He added that many of the former CIA members he interviewed spoke of Mughniyeh with respect and deference despite him being one of their greatest modern adversaries.
Touma, who previously worked on projects such as the Oscar-nominated Lebanese film The Insult, said that while writing the script and going over it with Barker, she worked to ensure that the writing reflected the complicated nature of the story and the situation’s lack of simplicity.
“This project pushed me to look at every corner and every side of the story,” she told L’Orient Today.
“When you watch the series, it’s not that you only think about what Imad Mughniyeh did. You don’t think ‘Oh he’s good or bad.’ You think about everyone involved — the Americans, the Israelis.
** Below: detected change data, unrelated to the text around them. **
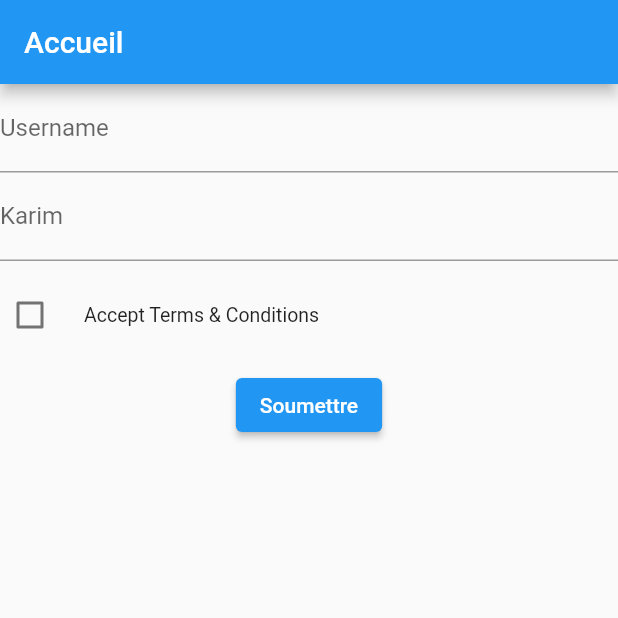
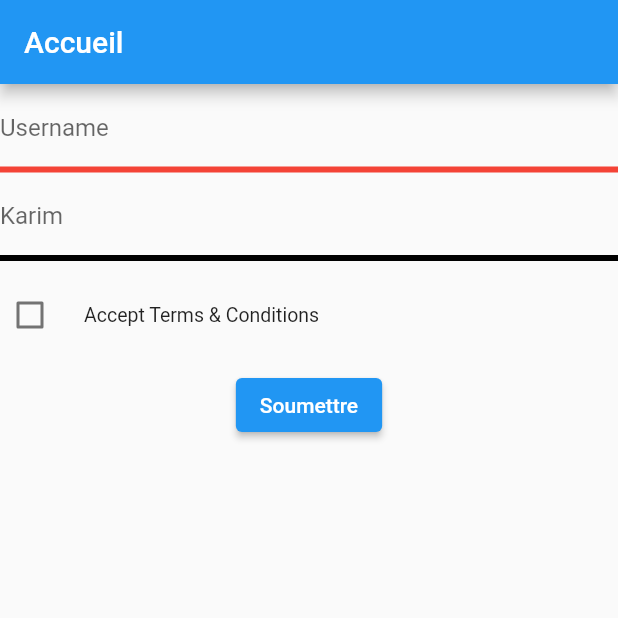
Before and after one commit to rayandu924/SimpLife, a Flutter app: the screen it shows after launch, on a phone screen of 412 x 824 dp, the top half of it. Run offline on Flutter 3.47's test engine with Material 2 defaults, Android fonts, the phone set to English and light mode, and no system bars; drawn by our look-alikes of flutter_form_builder; our stand-ins replace carousel_slider, fl_chart, percent_indicator.

Commit message:
form color dynamics done

```diff
--- a/lib/app/views/home/home_view.dart
+++ b/lib/app/views/home/home_view.dart
@@ -14,7 +14,7 @@ class HomeView extends StatelessWidget {
 
     final List<FieldModel> sampleFields = [
     FieldModel(name: 'username', title: 'Username', type: 'TextField', isRequired: true, validator: emailValidator),
-    FieldModel(name: 'Karim', title: 'Karim', type: 'TextField', isRequired: true),
+    FieldModel(name: 'Karim', title: 'Karim', type: 'TextField', isRequired: false),
     FieldModel(name: 'acceptTerms', title: 'Accept Terms & Conditions', type: 'Checkbox', isRequired: true),
   ];
 
--- a/lib/app/widgets/CustomCheckbox.dart
+++ b/lib/app/widgets/CustomCheckbox.dart
@@ -4,11 +4,13 @@ class CustomCheckbox extends StatelessWidget {
   final String name;
   final String title;
   final FormFieldValidator<bool?>? validator;
+  final bool? isRequired;
 
   CustomCheckbox({
     required this.name,
     required this.title,
     this.validator,
+    required this.isRequired,
   });
 
   @override
--- a/lib/app/widgets/CustomTextField.dart
+++ b/lib/app/widgets/CustomTextField.dart
@@ -4,11 +4,13 @@ class CustomTextField extends StatefulWidget {
   final String name;
   final String labelText;
   final FormFieldValidator<String?>? validator;
+  final bool isRequired;
 
   CustomTextField({
     required this.name,
     required this.labelText,
     this.validator,
+    required this.isRequired,
   });
 
   @override
@@ -17,17 +19,28 @@ class CustomTextField extends StatefulWidget {
 
 class _CustomTextFieldState extends State<CustomTextField> {
   final TextEditingController _controller = TextEditingController();
-  final ValueNotifier<Color> _borderColor = ValueNotifier<Color>(const Color.fromARGB(255, 255, 0, 0));
+  final ValueNotifier<Color> _borderColor = ValueNotifier<Color>(Colors.black);
 
 @override
 void initState() {
   super.initState();
 
+  _borderColor.value = widget.isRequired ? Colors.red : Colors.black;
+
   _controller.addListener(() {
     if (widget.validator != null) {
       String? errorText = widget.validator!(_controller.text);
-      _borderColor.value = errorText == null ? Colors.green : Colors.red;
-
+    if (_controller.text.isEmpty) {
+      if (widget.isRequired) {
+        _borderColor.value = Colors.red;
+      } else {
+        _borderColor.value = Colors.black;
+      }
+    } else if (errorText == null) {
+      _borderColor.value = Colors.green;
+    } else {
+      _borderColor.value = Colors.orange;
+    }
       // Force la mise à jour de l'état du champ.
       setState(() {});
     }
@@ -44,11 +57,13 @@ void initState() {
           name: widget.name,
           controller: _controller,
           decoration: InputDecoration(
-            border: UnderlineInputBorder(
-              borderSide: BorderSide(color: color, width: 10.0),
-            ),
-            labelText: widget.labelText,
-          ),
+              enabledBorder: UnderlineInputBorder(borderSide: BorderSide(color: color,width: 4.0)),
+              focusedBorder: UnderlineInputBorder(borderSide: BorderSide(color: color,width: 4.0)),
+              focusedErrorBorder: UnderlineInputBorder(borderSide: BorderSide(color: color,width: 4.0)),
+              errorBorder: UnderlineInputBorder(borderSide: BorderSide(color: color,width: 4.0)),
+              disabledBorder: UnderlineInputBorder(borderSide: BorderSide(color: color,width: 4.0)),
+              labelText: widget.labelText
+                ),
           validator: widget.validator,
         );
       },
--- a/lib/app/widgets/custom_form.dart
+++ b/lib/app/widgets/custom_form.dart
@@ -11,7 +11,7 @@ class FieldModel {
     required this.name,
     required this.type,
     this.title = '',
-    this.isRequired = false,
+    this.isRequired = true,
     this.validator, // Ce champ peut être optionnel selon vos besoins
   });
 }
@@ -33,13 +33,13 @@ class custom_form extends StatelessWidget {
           ElevatedButton(
             onPressed: () {
               final form = FormBuilder.of(context);
-
               if (form != null && form.validate()) {
                 // Sauvegarder les valeurs
                 form.save();
 
                 // Récupérer les données du formulaire
                 Map<String, dynamic> formData = form.value;
+                print(formData);
                 onSubmit(formData);
               }
             },
@@ -57,12 +57,14 @@ Widget _buildField(FieldModel field) {
             name: field.name,
             title: field.title,
             validator: field.validator,
+            isRequired: field.isRequired,
       );
     case 'TextField':
       return CustomTextField(
             name: field.name,
             labelText: field.title,
             validator: field.validator,
+            isRequired: field.isRequired,
       );
     default:
       return SizedBox.shrink();
--- a/lib/global.dart
+++ b/lib/global.dart
@@ -1,8 +1,11 @@
 library widgets;
+
+
 
 //export flutter
 export 'package:flutter/material.dart';
 export 'dart:convert';
+
 
 //app
   //utils
```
Are they right to use those methods? Who do they think they are to decide when someone lives or dies? You ask yourself all of these questions. Every side is questioned.”
Despite not being a supporter of Hezbollah or Mughniyeh, in working on the series, Touma explained that she grew to be more “open-minded” and, even if she does not agree with his ideology, she ultimately understood him as a person.
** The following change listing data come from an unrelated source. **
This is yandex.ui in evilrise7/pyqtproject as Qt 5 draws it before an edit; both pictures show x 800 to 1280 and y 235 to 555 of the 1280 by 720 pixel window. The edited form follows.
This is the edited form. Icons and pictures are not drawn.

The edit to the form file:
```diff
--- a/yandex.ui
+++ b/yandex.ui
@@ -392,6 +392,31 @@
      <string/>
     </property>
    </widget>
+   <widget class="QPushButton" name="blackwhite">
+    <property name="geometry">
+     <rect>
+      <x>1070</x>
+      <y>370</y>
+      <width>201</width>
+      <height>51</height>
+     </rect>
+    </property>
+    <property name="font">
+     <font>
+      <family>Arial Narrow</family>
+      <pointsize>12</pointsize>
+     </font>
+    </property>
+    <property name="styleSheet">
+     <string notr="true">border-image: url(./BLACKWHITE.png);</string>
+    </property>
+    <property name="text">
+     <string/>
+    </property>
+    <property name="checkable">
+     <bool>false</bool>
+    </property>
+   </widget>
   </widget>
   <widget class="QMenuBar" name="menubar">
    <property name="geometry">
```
In telling this story, Barker explained that he hoped that people from all sides of the conflict could watch the show and come away understanding one another on a more human level rather than as just enemies.
“It goes back to those shades of gray. That’s where real life happens. It’s easy to categorize and demonize other people. It’s what we do as humans,” Barker stated. “But the real work, the hard work, gets done in the murkiness between where you actually have to engage with adversaries and people you disagree with and try to understand them.”
‘The soul of Hezbollah’
After his death, Mughniyeh’s presence remained with his image being plastered everywhere and Hezbollah’s elite special forces, Unit 1800, being renamed the Radwan Brigade in his honor, a group that is supposed to stage operations in northern Israel in the event of another war with Israel and who have seen combat in Syria since Hezbollah’s intervention in the civil war that broke out there in 2011.
The unit’s capabilities were also on display during the massive May 21, 2023, war games held by Hezbollah in southern Lebanon to which the media were given a rare invitation. During the exhibition, the various units within Hezbollah demonstrated their skills, culminating in a mock raid on an Israeli outpost.
“Imad was the resistance builder of Hezbollah,” Hilal, who says he’s a member of the party, told L’Orient Today on the condition that only his first name be used. “He is the person who turned Hezbollah from the resistance to an army. He is the soul of Hezbollah and an icon for me. Even after his assassination, being martyred he was reborn. He is the light that does not fade.”
Despite having not watched Ghosts of Beirut, Hilal said that he had no issues with the show even though it is an American production, adding that he has watched other shows similar to it.
“I do not have a problem watching it even if it was an American-Israeli production because in order to know your enemy you must be able to watch them up close,” he said.
Ghosts of Beirut's final episode premiered on Showtime on June 9.